'''

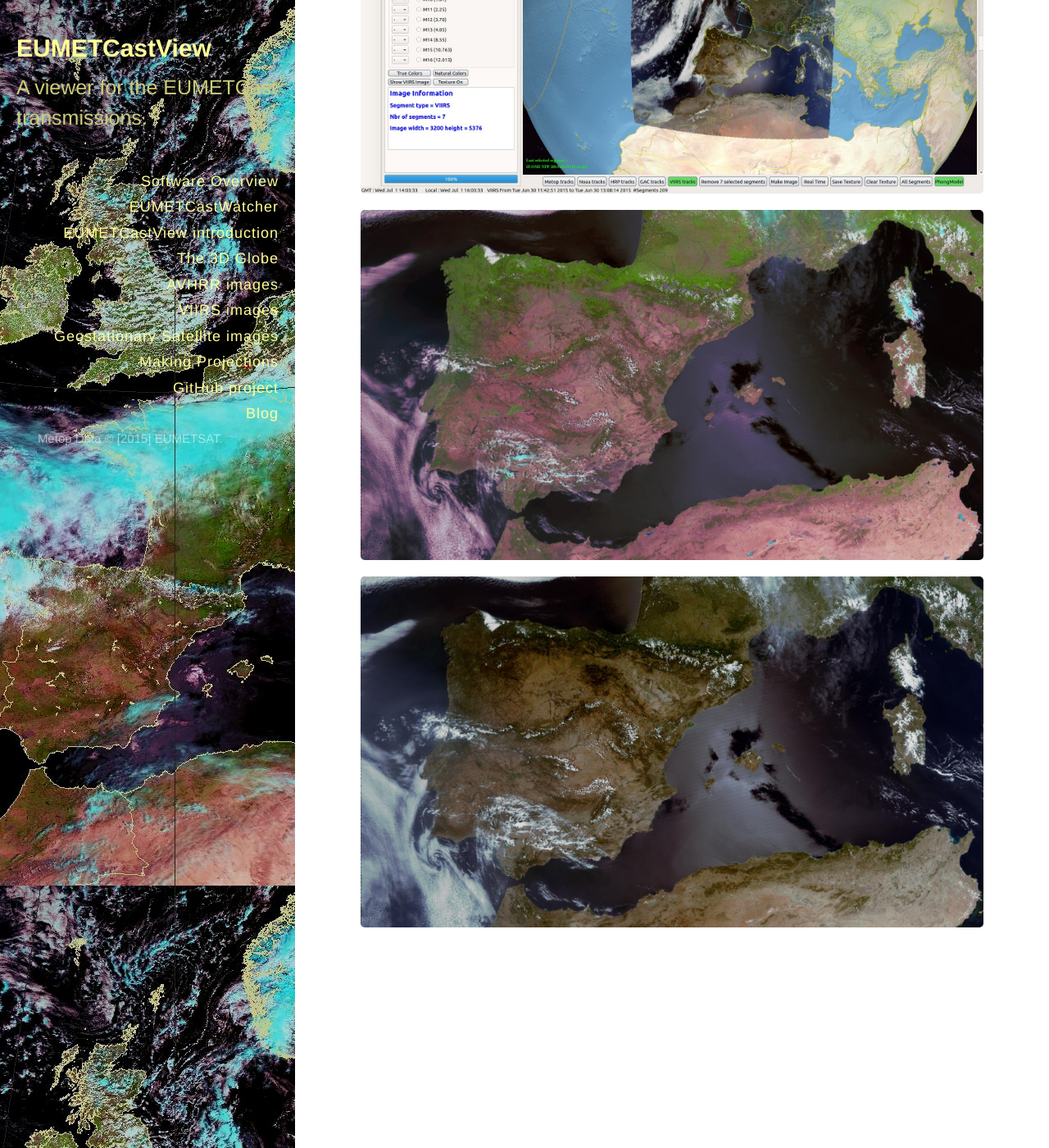
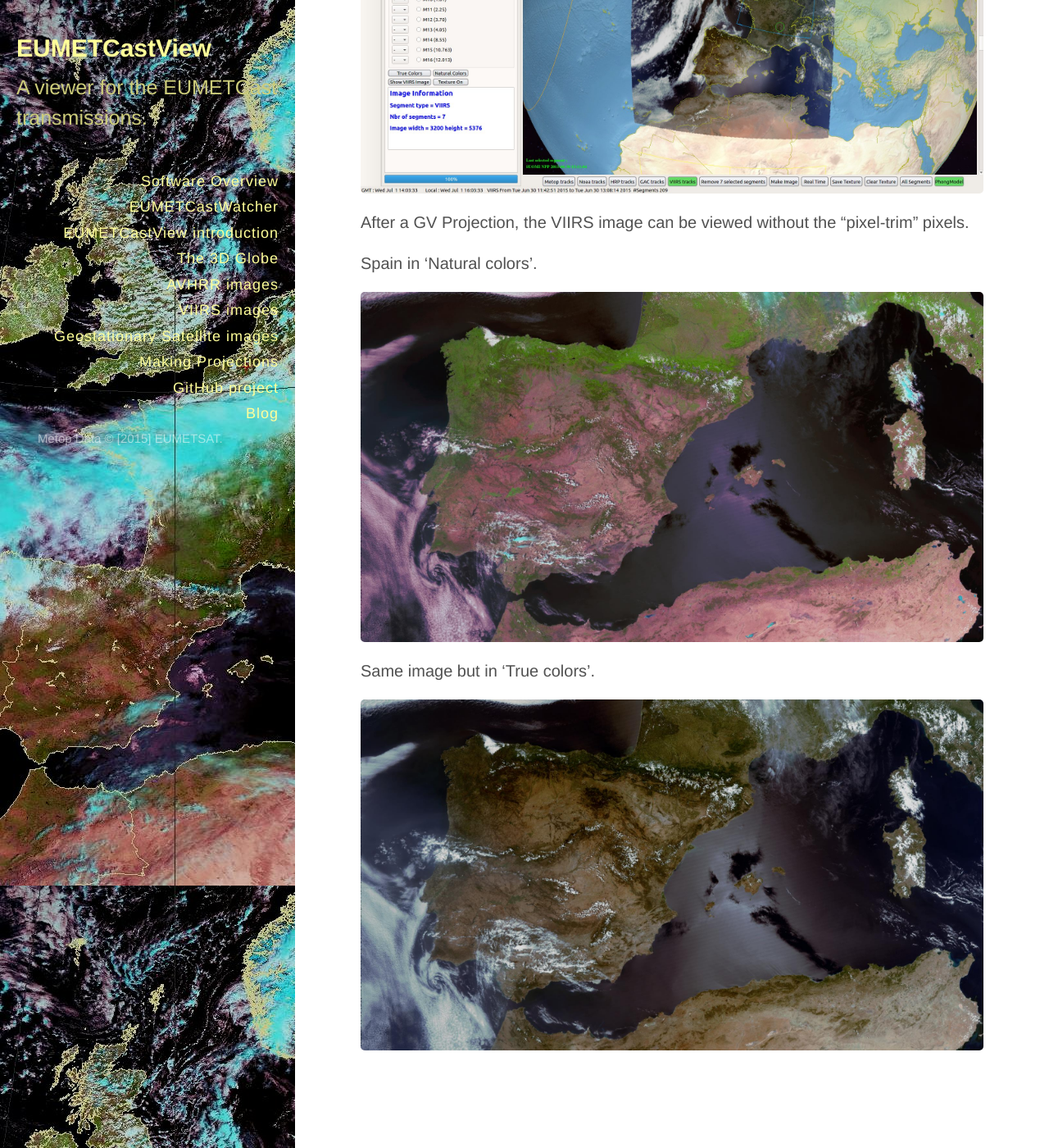
Before and after one commit to hvanruys/hvanruys.github.io, a Jekyll site: the page built from VIIRS.md, in a window 1280 px wide and 1400 px high, scrolled down 2134 px. Shown: the whole window at 82% size. Built offline with Jekyll 4.4.1, drawn with Linux system fonts in a browser that asks for light colours; Markdown is read by kramdown in place of the engine named in the settings.

Commit message:
VIIRS.md changed

```diff
--- a/VIIRS.md
+++ b/VIIRS.md
@@ -18,6 +18,12 @@ When selecting 'True Colors' the program will select Band 3, 4 and 5. After clic
 
 ![_config.yml](/images/Screenshot_VIIRS_3.jpg)
 
+After a GV Projection, the VIIRS image can be viewed without the "pixel-trim" pixels.
+
+Spain in 'Natural colors'.
+
 ![_config.yml](/images/spain201506211230_nat.jpg)
 
+Same image but in 'True colors'.
+
 ![_config.yml](/images/spain201506211230_true.jpg)
```
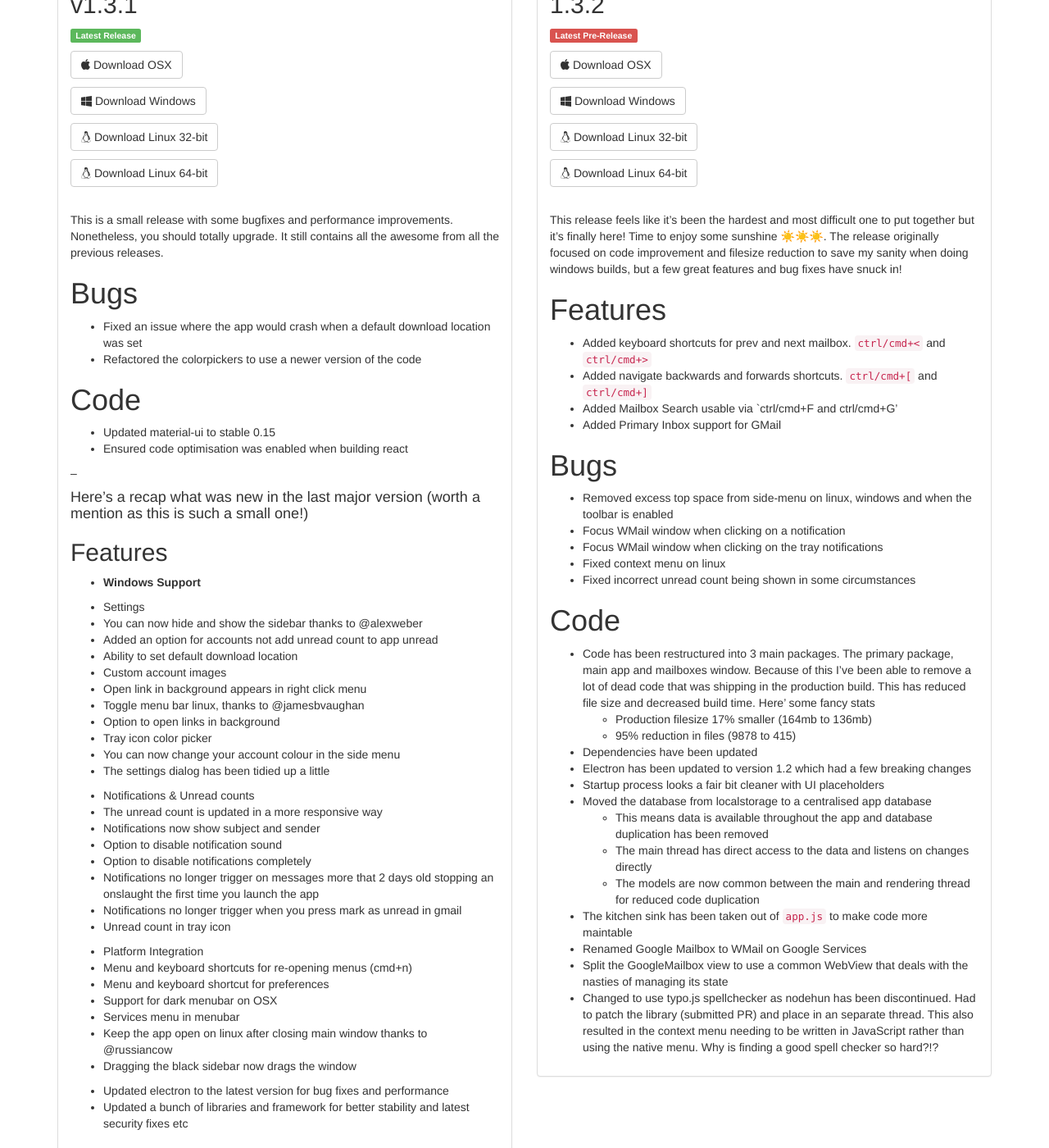
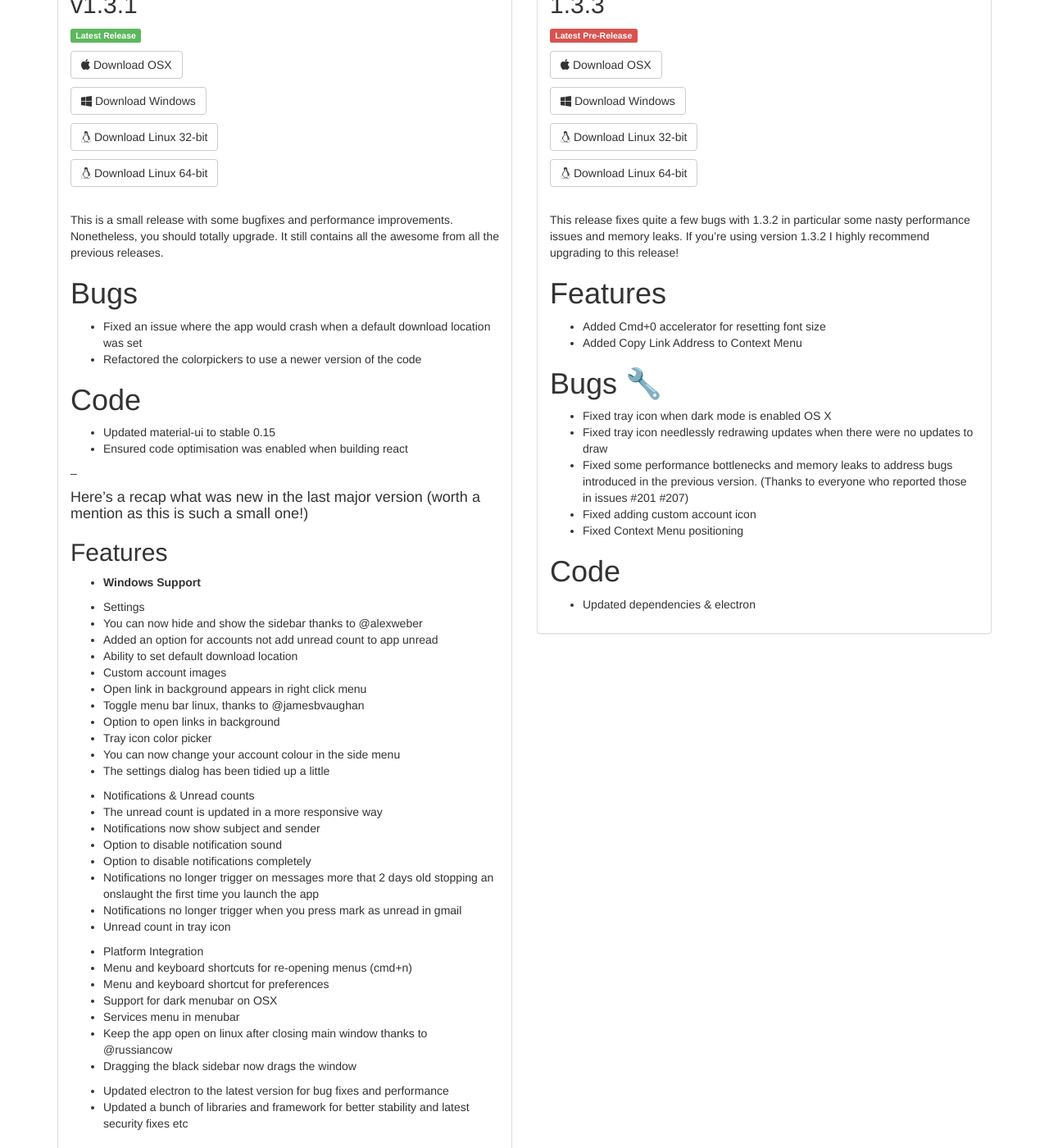
Before and after one commit to Thomas101/wmail, a Jekyll site: the page built from download.html, in a window 1280 px wide and 1400 px high, scrolled down 440 px. Shown: the whole window at 82% size. Built offline with Jekyll 4.4.1, drawn with Linux system fonts in a browser that asks for light colours.

Commit message:
Updated for 1.3.3

```diff
--- a/_includes/prerelease_notes.md
+++ b/_includes/prerelease_notes.md
@@ -1,31 +1,15 @@
-This release feels like it's been the hardest and most difficult one to put together but it's finally here! Time to enjoy some sunshine ☀️☀️☀️. The release originally focused on code improvement and filesize reduction to save my sanity when doing windows builds, but a few great features and bug fixes have snuck in!
+This release fixes quite a few bugs with 1.3.2 in particular some nasty performance issues and memory leaks. If you're using version 1.3.2 I highly recommend upgrading to this release!
 
 # Features
-* Added keyboard shortcuts for prev and next mailbox. `ctrl/cmd+<` and `ctrl/cmd+>`
-* Added navigate backwards and forwards shortcuts. `ctrl/cmd+[` and `ctrl/cmd+]`
-* Added Mailbox Search usable via `ctrl/cmd+F and ctrl/cmd+G'
-* Added Primary Inbox support for GMail
+- Added Cmd+0 accelerator for resetting font size
+- Added Copy Link Address to Context Menu
 
-# Bugs
-* Removed excess top space from side-menu on linux, windows and when the toolbar is enabled
-* Focus WMail window when clicking on a notification
-* Focus WMail window when clicking on the tray notifications
-* Fixed context menu on linux
-* Fixed incorrect unread count being shown in some circumstances
-
+# Bugs 🔧
+- Fixed tray icon when dark mode is enabled OS X
+- Fixed tray icon needlessly redrawing updates when there were no updates to draw
+- Fixed some performance bottlenecks and memory leaks to address bugs introduced in the previous version. (Thanks to everyone who reported those in issues #201 #207)
+- Fixed adding custom account icon
+- Fixed Context Menu positioning
 
 # Code
-* Code has been restructured into 3 main packages. The primary package, main app and mailboxes window. Because of this I've been able to remove a lot of dead code that was shipping in the production build. This has reduced file size and decreased build time. Here' some fancy stats
-  * Production filesize 17% smaller (164mb to 136mb)
-  * 95% reduction in files (9878 to 415)
-* Dependencies have been updated
-* Electron has been updated to version 1.2 which had a few breaking changes
-* Startup process looks a fair bit cleaner with UI placeholders
-* Moved the database from localstorage to a centralised app database
-  * This means data is available throughout the app and database duplication has been removed
-  * The main thread has direct access to the data and listens on changes directly
-  * The models are now common between the main and rendering thread for reduced code duplication
-* The kitchen sink has been taken out of `app.js` to make code more maintable
-* Renamed Google Mailbox to WMail on Google Services
-* Split the GoogleMailbox view to use a common WebView that deals with the nasties of managing its state
-* Changed to use typo.js spellchecker as nodehun has been discontinued. Had to patch the library (submitted PR) and place in an separate thread. This also resulted in the context menu needing to be written in JavaScript rather than using the native menu. Why is finding a good spell checker so hard?!?
+- Updated dependencies & electron
--- a/download.html
+++ b/download.html
@@ -2,8 +2,8 @@
 layout: default
 release_v: "v1.3.1"
 release_s: "1_3_1"
-prerelease_v: "1.3.2"
-prerelease_s: "1_3_2"
+prerelease_v: "1.3.3"
+prerelease_s: "1_3_3"
 ---
 {% capture release_notes %}{% include release_notes.md %}{% endcapture %}
 {% capture prerelease_notes %}{% include prerelease_notes.md %}{% endcapture %}
```
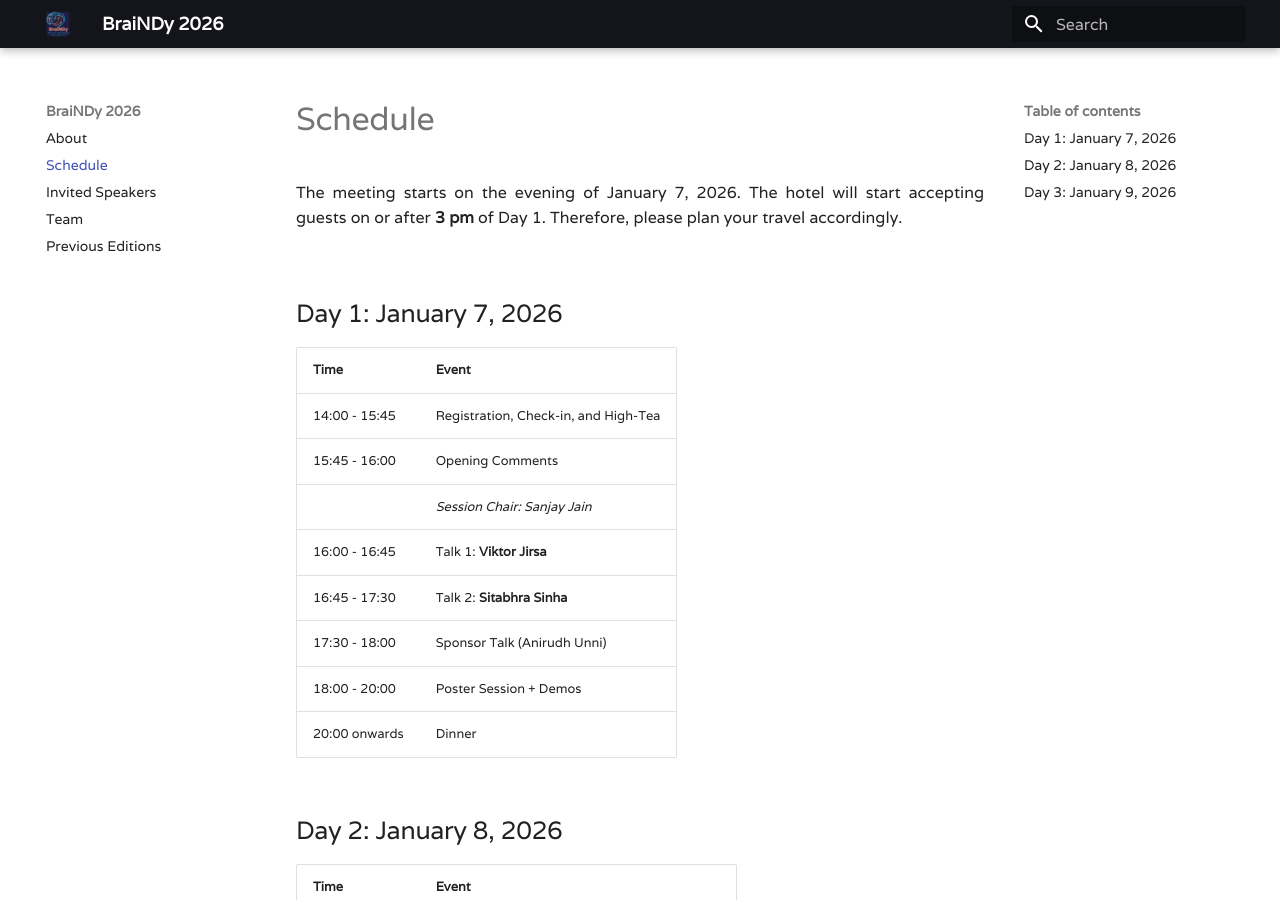
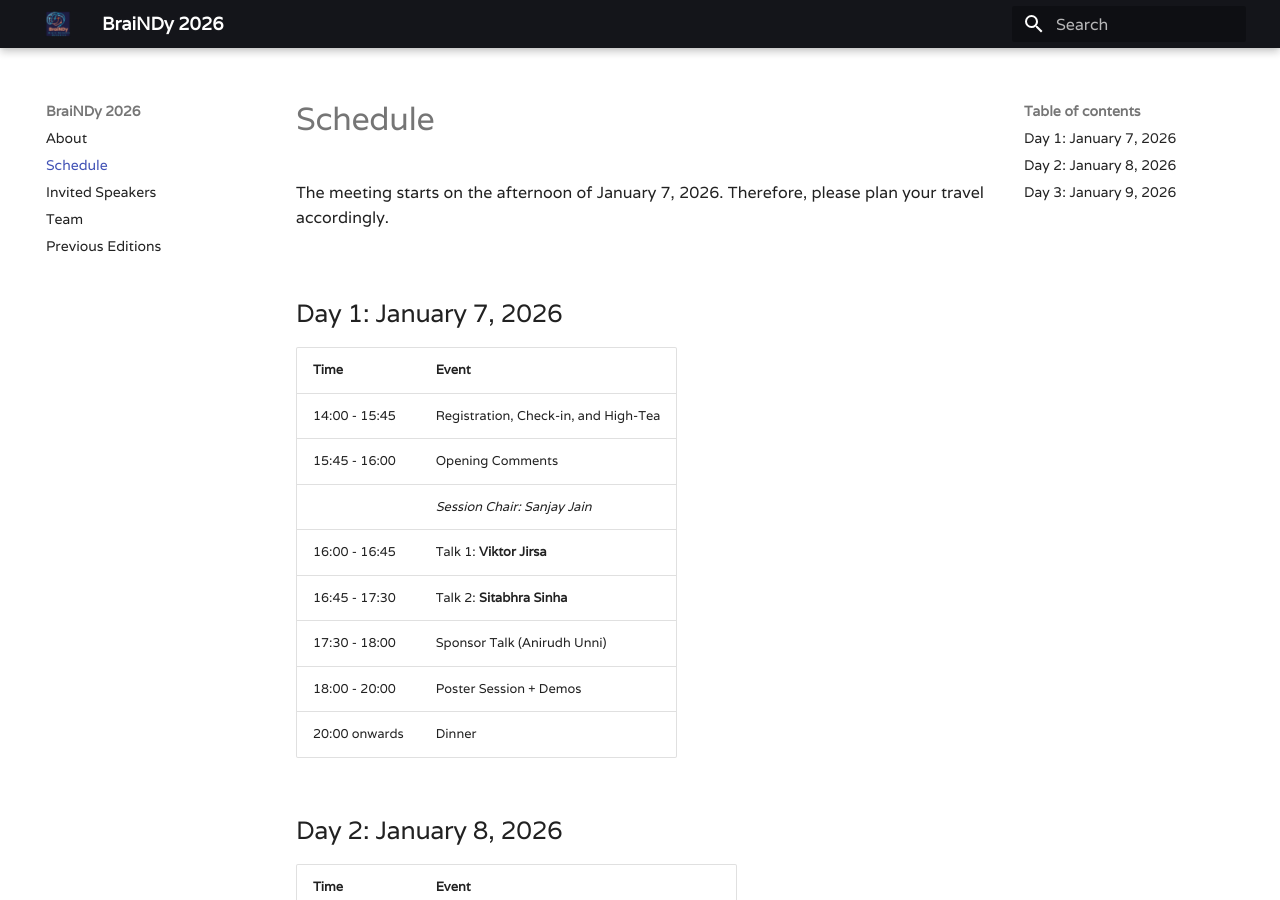
Before and after one commit to BraiNDyMeeting/v2026, an MkDocs documentation site: the page built from docs/schedule.md, in a window 1280 px wide and 900 px high. Built offline with MkDocs 1.6.1 and Material for MkDocs 9.7.7, drawn with Linux system fonts in a browser that asks for light colours.

Commit message:
Some changes to website

```diff
--- a/docs/schedule.md
+++ b/docs/schedule.md
@@ -1,7 +1,7 @@
 # Schedule
 
 <p align="justify">
-The meeting starts on the evening of January 7, 2026. The hotel will start accepting guests on or after <b>3 pm</b> of Day 1. Therefore, please plan your travel accordingly.<br><br></p>
+The meeting starts on the afternoon of January 7, 2026. Therefore, please plan your travel accordingly.<br><br></p>
 
 
 
```
Also changed, not shown: site/schedule/index.html, site/search/search_index.json.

'''

## Your task
Every line above must be printed again exactly, pictures excluded.

## Solution to this exercise
Before and after one commit to hvanruys/hvanruys.github.io, a Jekyll site: the page built from VIIRS.md, in a window 1280 px wide and 1400 px high, scrolled down 2134 px. Shown: the whole window at 82% size. Built offline with Jekyll 4.4.1, drawn with Linux system fonts in a browser that asks for light colours; Markdown is read by kramdown in place of the engine named in the settings.

Commit message:
VIIRS.md changed

```diff
--- a/VIIRS.md
+++ b/VIIRS.md
@@ -18,6 +18,12 @@ When selecting 'True Colors' the program will select Band 3, 4 and 5. After clic
 
 ![_config.yml](/images/Screenshot_VIIRS_3.jpg)
 
+After a GV Projection, the VIIRS image can be viewed without the "pixel-trim" pixels.
+
+Spain in 'Natural colors'.
+
 ![_config.yml](/images/spain201506211230_nat.jpg)
 
+Same image but in 'True colors'.
+
 ![_config.yml](/images/spain201506211230_true.jpg)
```
Before and after one commit to Thomas101/wmail, a Jekyll site: the page built from download.html, in a window 1280 px wide and 1400 px high, scrolled down 440 px. Shown: the whole window at 82% size. Built offline with Jekyll 4.4.1, drawn with Linux system fonts in a browser that asks for light colours.

Commit message:
Updated for 1.3.3

```diff
--- a/_includes/prerelease_notes.md
+++ b/_includes/prerelease_notes.md
@@ -1,31 +1,15 @@
-This release feels like it's been the hardest and most difficult one to put together but it's finally here! Time to enjoy some sunshine ☀️☀️☀️. The release originally focused on code improvement and filesize reduction to save my sanity when doing windows builds, but a few great features and bug fixes have snuck in!
+This release fixes quite a few bugs with 1.3.2 in particular some nasty performance issues and memory leaks. If you're using version 1.3.2 I highly recommend upgrading to this release!
 
 # Features
-* Added keyboard shortcuts for prev and next mailbox. `ctrl/cmd+<` and `ctrl/cmd+>`
-* Added navigate backwards and forwards shortcuts. `ctrl/cmd+[` and `ctrl/cmd+]`
-* Added Mailbox Search usable via `ctrl/cmd+F and ctrl/cmd+G'
-* Added Primary Inbox support for GMail
+- Added Cmd+0 accelerator for resetting font size
+- Added Copy Link Address to Context Menu
 
-# Bugs
-* Removed excess top space from side-menu on linux, windows and when the toolbar is enabled
-* Focus WMail window when clicking on a notification
-* Focus WMail window when clicking on the tray notifications
-* Fixed context menu on linux
-* Fixed incorrect unread count being shown in some circumstances
-
+# Bugs 🔧
+- Fixed tray icon when dark mode is enabled OS X
+- Fixed tray icon needlessly redrawing updates when there were no updates to draw
+- Fixed some performance bottlenecks and memory leaks to address bugs introduced in the previous version. (Thanks to everyone who reported those in issues #201 #207)
+- Fixed adding custom account icon
+- Fixed Context Menu positioning
 
 # Code
-* Code has been restructured into 3 main packages. The primary package, main app and mailboxes window. Because of this I've been able to remove a lot of dead code that was shipping in the production build. This has reduced file size and decreased build time. Here' some fancy stats
-  * Production filesize 17% smaller (164mb to 136mb)
-  * 95% reduction in files (9878 to 415)
-* Dependencies have been updated
-* Electron has been updated to version 1.2 which had a few breaking changes
-* Startup process looks a fair bit cleaner with UI placeholders
-* Moved the database from localstorage to a centralised app database
-  * This means data is available throughout the app and database duplication has been removed
-  * The main thread has direct access to the data and listens on changes directly
-  * The models are now common between the main and rendering thread for reduced code duplication
-* The kitchen sink has been taken out of `app.js` to make code more maintable
-* Renamed Google Mailbox to WMail on Google Services
-* Split the GoogleMailbox view to use a common WebView that deals with the nasties of managing its state
-* Changed to use typo.js spellchecker as nodehun has been discontinued. Had to patch the library (submitted PR) and place in an separate thread. This also resulted in the context menu needing to be written in JavaScript rather than using the native menu. Why is finding a good spell checker so hard?!?
+- Updated dependencies & electron
--- a/download.html
+++ b/download.html
@@ -2,8 +2,8 @@
 layout: default
 release_v: "v1.3.1"
 release_s: "1_3_1"
-prerelease_v: "1.3.2"
-prerelease_s: "1_3_2"
+prerelease_v: "1.3.3"
+prerelease_s: "1_3_3"
 ---
 {% capture release_notes %}{% include release_notes.md %}{% endcapture %}
 {% capture prerelease_notes %}{% include prerelease_notes.md %}{% endcapture %}
```
Before and after one commit to BraiNDyMeeting/v2026, an MkDocs documentation site: the page built from docs/schedule.md, in a window 1280 px wide and 900 px high. Built offline with MkDocs 1.6.1 and Material for MkDocs 9.7.7, drawn with Linux system fonts in a browser that asks for light colours.

Commit message:
Some changes to website

```diff
--- a/docs/schedule.md
+++ b/docs/schedule.md
@@ -1,7 +1,7 @@
 # Schedule
 
 <p align="justify">
-The meeting starts on the evening of January 7, 2026. The hotel will start accepting guests on or after <b>3 pm</b> of Day 1. Therefore, please plan your travel accordingly.<br><br></p>
+The meeting starts on the afternoon of January 7, 2026. Therefore, please plan your travel accordingly.<br><br></p>
 
 
 
```
Also changed, not shown: site/schedule/index.html, site/search/search_index.json.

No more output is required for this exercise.